== Segment start ==

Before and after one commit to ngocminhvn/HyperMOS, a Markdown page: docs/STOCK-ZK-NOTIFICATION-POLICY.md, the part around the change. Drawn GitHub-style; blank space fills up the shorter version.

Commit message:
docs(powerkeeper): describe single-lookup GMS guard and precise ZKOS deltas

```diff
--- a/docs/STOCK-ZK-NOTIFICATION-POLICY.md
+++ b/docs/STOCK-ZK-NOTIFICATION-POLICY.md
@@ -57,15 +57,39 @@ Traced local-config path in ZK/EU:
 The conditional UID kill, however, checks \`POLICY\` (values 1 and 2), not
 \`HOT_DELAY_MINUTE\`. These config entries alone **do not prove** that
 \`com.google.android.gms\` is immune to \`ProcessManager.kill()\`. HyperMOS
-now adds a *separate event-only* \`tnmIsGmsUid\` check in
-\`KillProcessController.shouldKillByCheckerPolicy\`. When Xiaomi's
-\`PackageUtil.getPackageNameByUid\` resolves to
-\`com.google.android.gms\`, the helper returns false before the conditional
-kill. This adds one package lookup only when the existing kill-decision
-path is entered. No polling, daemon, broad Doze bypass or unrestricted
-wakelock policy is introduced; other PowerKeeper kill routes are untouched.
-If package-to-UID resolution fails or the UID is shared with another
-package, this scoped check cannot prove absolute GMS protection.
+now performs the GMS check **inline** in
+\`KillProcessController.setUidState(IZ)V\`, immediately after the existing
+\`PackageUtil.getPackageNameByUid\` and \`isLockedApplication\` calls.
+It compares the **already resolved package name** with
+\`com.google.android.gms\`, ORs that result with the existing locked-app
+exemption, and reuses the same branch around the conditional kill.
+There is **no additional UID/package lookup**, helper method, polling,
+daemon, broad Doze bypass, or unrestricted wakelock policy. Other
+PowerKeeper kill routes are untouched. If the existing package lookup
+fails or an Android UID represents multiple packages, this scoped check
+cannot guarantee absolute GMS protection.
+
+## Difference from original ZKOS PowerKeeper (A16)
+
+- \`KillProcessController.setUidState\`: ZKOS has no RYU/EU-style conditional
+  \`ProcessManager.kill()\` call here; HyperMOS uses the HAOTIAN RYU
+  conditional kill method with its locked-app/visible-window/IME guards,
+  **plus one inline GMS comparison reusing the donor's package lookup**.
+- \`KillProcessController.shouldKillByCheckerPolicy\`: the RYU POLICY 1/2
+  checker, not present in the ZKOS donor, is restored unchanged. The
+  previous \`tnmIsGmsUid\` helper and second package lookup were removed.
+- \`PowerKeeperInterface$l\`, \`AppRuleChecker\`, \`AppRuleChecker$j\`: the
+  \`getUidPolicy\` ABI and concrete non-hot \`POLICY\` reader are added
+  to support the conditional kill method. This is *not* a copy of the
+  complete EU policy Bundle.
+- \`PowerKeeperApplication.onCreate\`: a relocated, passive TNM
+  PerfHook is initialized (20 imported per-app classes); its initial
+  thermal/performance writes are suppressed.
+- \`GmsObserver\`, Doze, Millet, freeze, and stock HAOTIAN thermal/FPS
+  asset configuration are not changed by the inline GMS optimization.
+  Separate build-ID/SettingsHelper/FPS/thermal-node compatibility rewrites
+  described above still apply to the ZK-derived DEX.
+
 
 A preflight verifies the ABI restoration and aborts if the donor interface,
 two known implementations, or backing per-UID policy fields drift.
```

== Segment end ==

* EXERCISE BRIEF
In the entries above, how many lines contain the string "after"? Say only the number.

* OUTPUT FOR THIS EXERCISE
2